Earth Observatory Home NASA Earth Observatory Home Data and Images Features News Reference Missions Experiments Search
NASA's Earth Observatory
 Earth Observatory Navigation Bar
News
  New Images

The Intertropical Convergence Zone
The Intertropical Convergence Zone Click here to view full image (1574 kb)

The Intertropical Convergence Zone, or ITCZ, is the region that circles the Earth, near the equator, where the trade winds of the Northern and Southern Hemispheres come together. The intense sun and warm water of the equator heats the air in the ITCZ, raising its humidity and causing it to rise. As the air rises it cools, releasing the accumulated moisture in an almost perpetual series of thunderstorms.

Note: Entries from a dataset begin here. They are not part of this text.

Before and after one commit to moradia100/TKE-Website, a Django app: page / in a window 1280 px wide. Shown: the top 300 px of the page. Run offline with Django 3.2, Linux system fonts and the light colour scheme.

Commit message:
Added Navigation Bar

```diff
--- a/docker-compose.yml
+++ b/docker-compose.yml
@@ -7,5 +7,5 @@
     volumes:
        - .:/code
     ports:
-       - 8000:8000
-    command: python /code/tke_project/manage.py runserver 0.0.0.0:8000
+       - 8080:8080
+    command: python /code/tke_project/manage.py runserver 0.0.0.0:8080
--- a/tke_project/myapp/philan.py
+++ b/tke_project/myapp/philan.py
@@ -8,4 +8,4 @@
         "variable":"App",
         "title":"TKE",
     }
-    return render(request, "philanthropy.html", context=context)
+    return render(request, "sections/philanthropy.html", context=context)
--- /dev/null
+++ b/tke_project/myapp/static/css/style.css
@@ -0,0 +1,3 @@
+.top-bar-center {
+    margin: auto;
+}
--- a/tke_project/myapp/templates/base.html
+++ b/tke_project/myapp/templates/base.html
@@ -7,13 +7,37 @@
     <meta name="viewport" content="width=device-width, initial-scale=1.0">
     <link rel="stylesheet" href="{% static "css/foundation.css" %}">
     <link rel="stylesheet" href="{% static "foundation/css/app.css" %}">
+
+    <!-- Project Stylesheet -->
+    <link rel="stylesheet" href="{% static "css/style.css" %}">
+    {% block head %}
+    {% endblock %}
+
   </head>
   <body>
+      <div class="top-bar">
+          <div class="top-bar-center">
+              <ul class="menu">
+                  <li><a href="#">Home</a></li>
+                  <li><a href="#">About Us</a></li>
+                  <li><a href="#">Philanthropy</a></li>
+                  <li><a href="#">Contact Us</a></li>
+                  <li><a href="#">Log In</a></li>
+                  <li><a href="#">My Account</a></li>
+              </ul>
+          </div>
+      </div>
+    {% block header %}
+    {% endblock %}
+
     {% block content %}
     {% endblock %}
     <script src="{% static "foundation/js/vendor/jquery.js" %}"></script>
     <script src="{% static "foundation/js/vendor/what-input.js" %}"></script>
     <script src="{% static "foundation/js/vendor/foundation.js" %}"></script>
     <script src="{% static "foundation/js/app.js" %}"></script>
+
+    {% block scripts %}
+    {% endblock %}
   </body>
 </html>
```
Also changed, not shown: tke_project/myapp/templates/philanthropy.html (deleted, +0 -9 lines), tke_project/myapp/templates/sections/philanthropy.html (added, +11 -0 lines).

Variation in the location of the ITCZ drastically affects rainfall in many equatorial nations, resulting in the wet and dry seasons of the tropics rather than the cold and warm seasons of higher latitudes. Longer term changes in the ITCZ can result in severe droughts or flooding in nearby areas.

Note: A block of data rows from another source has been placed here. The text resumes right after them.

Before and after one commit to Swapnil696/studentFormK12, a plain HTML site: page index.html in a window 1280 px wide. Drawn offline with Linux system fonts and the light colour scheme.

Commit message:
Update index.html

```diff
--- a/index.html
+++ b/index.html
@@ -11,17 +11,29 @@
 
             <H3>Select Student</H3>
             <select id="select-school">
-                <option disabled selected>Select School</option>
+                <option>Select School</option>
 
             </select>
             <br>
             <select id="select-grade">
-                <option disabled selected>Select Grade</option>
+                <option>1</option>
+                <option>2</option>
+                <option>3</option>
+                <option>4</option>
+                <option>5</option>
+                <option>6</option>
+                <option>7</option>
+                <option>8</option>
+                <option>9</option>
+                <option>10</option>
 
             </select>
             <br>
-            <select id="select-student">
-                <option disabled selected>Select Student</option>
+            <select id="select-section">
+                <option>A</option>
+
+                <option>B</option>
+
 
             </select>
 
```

This image is a combination of cloud data from NOAA’s newest Geostationary Operational Environmental Satellite (GOES-11) and color land cover classification data. The ITCZ is the band of bright white clouds that cuts across the center of the image.

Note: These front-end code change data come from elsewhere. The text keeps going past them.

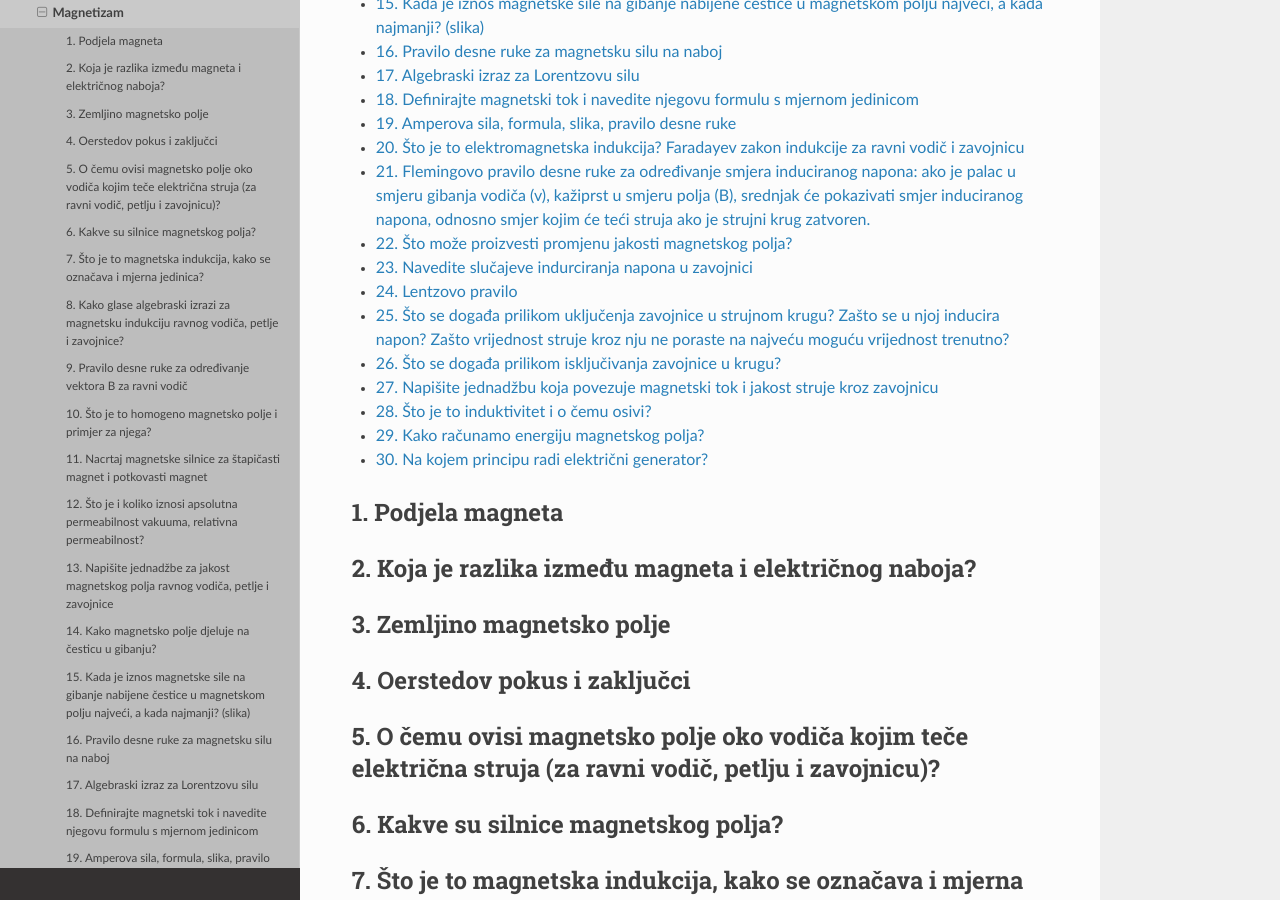
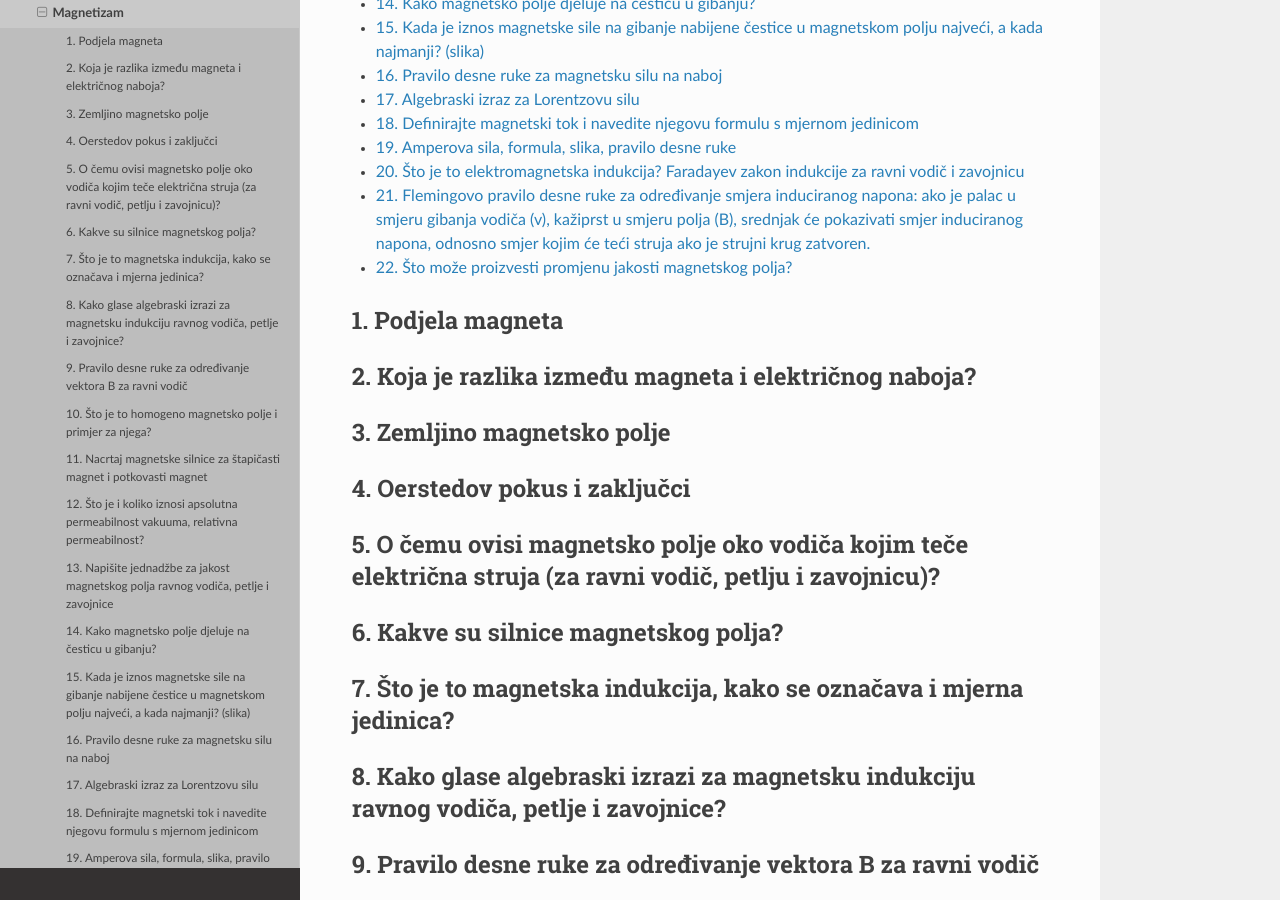
Before and after one commit to recycleTheC/tsrb-h_razred, a Sphinx documentation site: the page built from source/3_razred/fizika/magnetizam/magnetizam.rst, in a window 1280 px wide and 900 px high, scrolled down 737 px. Built offline with Sphinx 7.4.7 and the Read the Docs theme 2.0.0, drawn with Linux system fonts in a browser that asks for light colours; some of the changed text lies outside the part shown.

Commit message:
Update sadržaja

```diff
--- a/source/3_razred/fizika/elektrostatika/elektrostatika.rst
+++ b/source/3_razred/fizika/elektrostatika/elektrostatika.rst
@@ -1,7 +1,7 @@
 Elektrostatika
 ==============
 
-U pripremi: `Magnetizam <../magnetizam/magnetizam.html>`__
+U pripremi: `Magnetizam <../magnetizam/magnetizam.html>`__, `Elektromagnetizam <../elektromagnetizam/elektromagnetizam.html>`__
 
 .. admonition:: Autorova uputa za učenje
 
--- a/source/3_razred/fizika/magnetizam/magnetizam.rst
+++ b/source/3_razred/fizika/magnetizam/magnetizam.rst
@@ -80,26 +81,4 @@ Magnetizam
 22. Što može proizvesti promjenu jakosti magnetskog polja?
 ^^^^^^^^^^^^^^^^^^^^^^^^^^^^^^^^^^^^^^^^^^^^^^^^^^^^^^^^^^
 
-23. Navedite slučajeve indurciranja napona u zavojnici
-^^^^^^^^^^^^^^^^^^^^^^^^^^^^^^^^^^^^^^^^^^^^^^^^^^^^^^
-
-24. Lentzovo pravilo
-^^^^^^^^^^^^^^^^^^^^
-
-25. Što se događa prilikom uključenja zavojnice u strujnom krugu? Zašto se u njoj inducira napon? Zašto vrijednost struje kroz nju ne poraste na najveću moguću vrijednost trenutno?
-^^^^^^^^^^^^^^^^^^^^^^^^^^^^^^^^^^^^^^^^^^^^^^^^^^^^^^^^^^^^^^^^^^^^^^^^^^^^^^^^^^^^^^^^^^^^^^^^^^^^^^^^^^^^^^^^^^^^^^^^^^^^^^^^^^^^^^^^^^^^^^^^^^^^^^^^^^^^^^^^^^^^^^^^^^^^^^^^^^^^
-
-26. Što se događa prilikom isključivanja zavojnice u krugu?
-^^^^^^^^^^^^^^^^^^^^^^^^^^^^^^^^^^^^^^^^^^^^^^^^^^^^^^^^^^^
-
-27. Napišite jednadžbu koja povezuje magnetski tok i jakost struje kroz zavojnicu
-^^^^^^^^^^^^^^^^^^^^^^^^^^^^^^^^^^^^^^^^^^^^^^^^^^^^^^^^^^^^^^^^^^^^^^^^^^^^^^^^^
-
-28. Što je to induktivitet i o čemu osivi?
-^^^^^^^^^^^^^^^^^^^^^^^^^^^^^^^^^^^^^^^^^^
-
-29. Kako računamo energiju magnetskog polja?
-^^^^^^^^^^^^^^^^^^^^^^^^^^^^^^^^^^^^^^^^^^^^
-
-30. Na kojem principu radi električni generator?
-^^^^^^^^^^^^^^^^^^^^^^^^^^^^^^^^^^^^^^^^^^^^^^^^
+`Magnetizam <../magnetizam/magnetizam.html>`__
```
Also changed, not shown: other parts of source/3_razred/fizika/magnetizam/magnetizam.rst (+2 -1 lines), source/3_razred/fizika/elektromagnetizam/elektromagnetizam.rst (+5 -2 lines).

For more GOES images, visit the GOES Project Science site.

Image Courtesy GOES Project Science Office

Recommend this Image to a Friend

Back to: Newsroom

Also see
Visible Earth

 
Latest Images
View Images Index

SORCE Completes First Year of Mission
  SORCE Completes First Year of Mission

Ongoing Eruption of Mount Belinda
  Ongoing Eruption of Mount Belinda

Thinning Upper Atmosphere
  Thinning Upper Atmosphere

   
Subscribe to the Earth Observatory
About the Earth Observatory
Please send comments or questions to: eobmail@eodomo.gsfc.nasa.gov
Responsible NASA official: Yoram Kaufman
NASA/GSFC Security and Privacy Statement